Since those debates with Ebro and Rosenberg, do you feel like things have changed, or things are still the same? Also you’re on satellite radio sometimes. Is it your goal to break artists?
Um, not really. I understand the politics of New York radio and why they can’t play more local acts during primetime hours. I just feel like DJs could do more to change that. In my opinion, DJs aren’t as proactive as they used to be. As far as breaking artists, kinda. There’s no better feeling than hearing a record that sounds and feels like an event and sharing it with the world.
Speaking of breaking artists, it’s well known that you played important parts with early
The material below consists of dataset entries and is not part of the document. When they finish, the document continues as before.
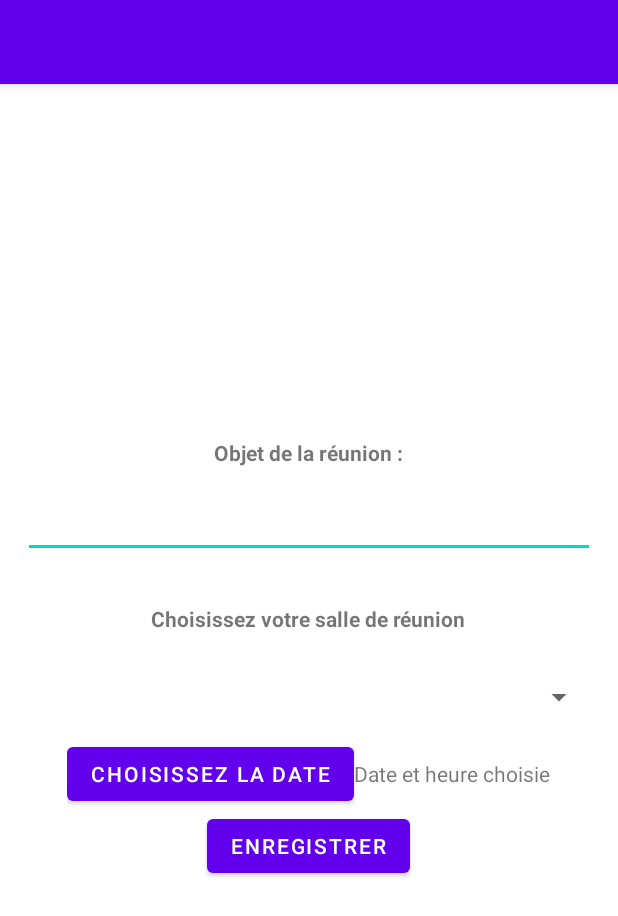
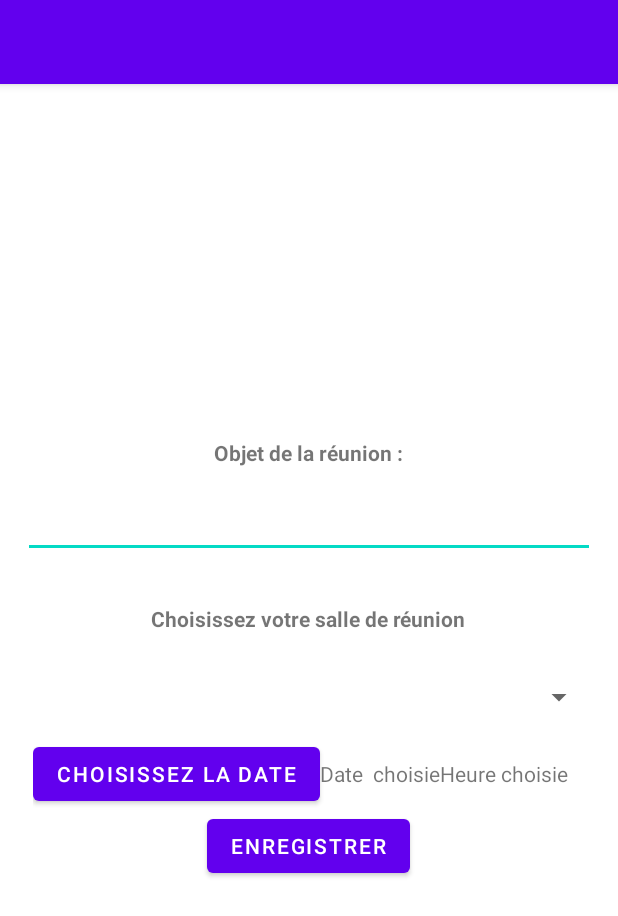
Before and after one commit to LaurentVrevin/Mareu, an Android app: the MeetingRoomBooking screen opened directly, with no data from a screen before it, on a phone screen of 412 x 824 dp. Shown: the top 916 px of the screen. Run offline under Robolectric (Android 15) with nearby library versions, the phone set to English and light mode, and no system bars.

Commit message:
Date + Time Picker ok with textview

```diff
--- a/app/src/main/java/fr/laurentvrevin/mareu/activities/MeetingRoomBooking.java
+++ b/app/src/main/java/fr/laurentvrevin/mareu/activities/MeetingRoomBooking.java
@@ -15,57 +15,90 @@ import com.google.android.material.datepicker.MaterialDatePicker;
 import com.google.android.material.datepicker.MaterialPickerOnPositiveButtonClickListener;
 import com.google.android.material.timepicker.MaterialTimePicker;
 
+import java.util.Locale;
+
 import fr.laurentvrevin.mareu.R;
 
 public class MeetingRoomBooking extends AppCompatActivity {
-    private Button datePicker;
-    private TextView dateTimeSelected;
-
+    private Button datetimePicker;
+    private TextView dateSelected, timeSelected;
+    int thour, tminute;
 
     @Override
     protected void onCreate(Bundle savedInstanceState) {
         super.onCreate(savedInstanceState);
         setContentView(R.layout.activity_meeting_room_booking);
 
-        datePicker = findViewById(R.id.DatePickerButton);
-        dateTimeSelected = findViewById(R.id.tvDateTimeSelected);
+        datetimePicker = findViewById(R.id.DatePickerButton);
+        dateSelected = findViewById(R.id.tvDateSelected);
+        timeSelected = findViewById(R.id.tvTimeSelected);
+
 
 
         long today = MaterialDatePicker.todayInUtcMilliseconds();
-
         //contrainte du date picker, il doit démarrer à la date du jour
         // et ne doit pas permettre de réserver une date antérieur à celle-ci.
-        CalendarConstraints.Builder constraintBuilder = new CalendarConstraints.Builder();
-        constraintBuilder.setStart(today);
-        constraintBuilder.setValidator(DateValidatorPointForward.now());
+        CalendarConstraints.Builder constraintDateBuilder = new CalendarConstraints.Builder();
+        constraintDateBuilder.setStart(today);
+        constraintDateBuilder.setValidator(DateValidatorPointForward.now());
 
         //Material Date Picker
         MaterialDatePicker.Builder dateBuilder = MaterialDatePicker.Builder.datePicker();
+        //Material Time Picker
         MaterialTimePicker.Builder timeBuilder = new MaterialTimePicker.Builder();
-        dateBuilder.setTitleText("SELECT A DATE");
+
+        dateBuilder.setTitleText("SELECTIONNE UNE DATE");
+        //charge pour date sélectionnée, la date du jour
         dateBuilder.setSelection(today);
-        dateBuilder.setCalendarConstraints(constraintBuilder.build());
+        //Je lui rappelle qu'il a pour contrainte d'être à aujourd'hui
+        // et de ne pas pouvoir sélectionner de date antérieur à celle du jour
+        dateBuilder.setCalendarConstraints(constraintDateBuilder.build());
         final MaterialDatePicker materialDatePicker = dateBuilder.build();
-        final MaterialTimePicker materialTimePicker = timeBuilder.build();
 
-        datePicker.setOnClickListener(new View.OnClickListener() {
+        //Material Time Picker
+        MaterialTimePicker materialTimePicker = timeBuilder.build();
+        TimePickerDialog.OnTimeSetListener onTimeSetListener = new TimePickerDialog.OnTimeSetListener() {
+            @Override
+            public void onTimeSet(TimePicker view, int selectedHour, int selectedminute) {
+                thour = selectedHour;
+                tminute = selectedminute;
+                timeSelected.setText(String.format(Locale.getDefault(),"%02d:%02d", thour, tminute));
+            }
+        };
+
+        //Quand je clique sur le bouton datetimePicker ouvre le fragment via la variable materialDatePicker
+        datetimePicker.setOnClickListener(new View.OnClickListener() {
             @Override
             public void onClick(View v) {
                 materialDatePicker.show(getSupportFragmentManager(), "DATE_PICKER");
-
             }
         });
 
+        //Quand je valide la date choisie, ouvre le timePicker via materialTimePicker
+        TimePickerDialog timePickerDialog = new TimePickerDialog(this, onTimeSetListener, thour, tminute, true);
         materialDatePicker.addOnPositiveButtonClickListener(new MaterialPickerOnPositiveButtonClickListener() {
             @Override
             public void onPositiveButtonClick(Object selection) {
                 //récupérer jour + mois + année
                 //ouvrir time picker
-                materialTimePicker.show(getSupportFragmentManager(), "TIME_PICKER");
-                dateTimeSelected.setText("Date : "+ materialDatePicker.getHeaderText());
+                dateSelected.setText("Date : "+ materialDatePicker.getHeaderText());
+
+                timePickerDialog.setTitle("Sélectionne l'heure de début");
+                timePickerDialog.show();
+                TimePickerDialog.OnTimeSetListener onTimeSetListener = new TimePickerDialog.OnTimeSetListener() {
+                    @Override
+                    public void onTimeSet(TimePicker view, int hourOfDay, int minute) {
+                        thour = hourOfDay;
+                        tminute = minute;
+                        timeSelected.setText(String.format(Locale.getDefault(),"%02d:%02d", thour, tminute));
+                    }
+
+                };
 
             }
+
         });
+
 
 
     }
--- a/app/src/main/res/layout/activity_meeting_room_booking.xml
+++ b/app/src/main/res/layout/activity_meeting_room_booking.xml
@@ -36,23 +36,30 @@
         android:layout_margin="15dp"
         android:layout_height="wrap_content"
         tools:ignore="MissingConstraints" />
+
         <LinearLayout
-        android:layout_width="wrap_content"
+            android:layout_width="367dp"
             android:layout_height="wrap_content"
-        android:orientation="horizontal"
-        android:layout_gravity="center">
+            android:layout_gravity="center"
+            android:orientation="horizontal">
 
             <Button
                 android:id="@+id/DatePickerButton"
                 android:layout_width="wrap_content"
                 android:layout_height="wrap_content"
-        android:text="Choisissez la date"/>
+                android:text="Choisissez la date" />
 
             <TextView
-            android:id="@+id/tvDateTimeSelected"
+                android:id="@+id/tvDateSelected"
                 android:layout_width="wrap_content"
                 android:layout_height="wrap_content"
-            android:text="Date et heure choisie"/>
+                android:text="Date  choisie" />
+
+            <TextView
+                android:id="@+id/tvTimeSelected"
+                android:layout_width="wrap_content"
+                android:layout_height="wrap_content"
+                android:text="Heure choisie"/>
         </LinearLayout>
         <Button
             android:id="@+id/SaveMeetingButton"
```
Lines whose indentation alone changed are shown as unchanged.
Macklemore, J Cole and Kendrick. Anybody on the radar we should be aware of?
There are so many dope artists out there. In New York, the first ones that come to mind are 360, Denzil Porter, Push!, AG Da Coroner, and Semi The Gawd. Elsewhere you got, 3D Natee, Dustin Prestige, Doughbeezy, Deezo…. I just wish it was about the music to get those kind of guys the proper attention they deserve.
I listened to your podcast show with Tony Yayo. Can we expect more podcast shows in the future?
Absolutely. The feedback has been amazing. I’m excited. I’ve got some folks in mind, but I also want to sit with big dogs like Drake and Jay Z.
Rap Radar will turn 6 on March 9th. What are some of the goals with the brand this year?
Wow, I didn’t even think about it. 6 years. Crazy. The podcast is definitely something new we’re implementing. More interviews and original content.
I just wanted to thank you for taking time out of your day to do this man. Much love and more continued success to you and Rap Radar as a whole. Any shouts, and how can the people contact you?
Anytime, man. my handle is @bdotTM on Twitter and Instagram. That’s where you can find me.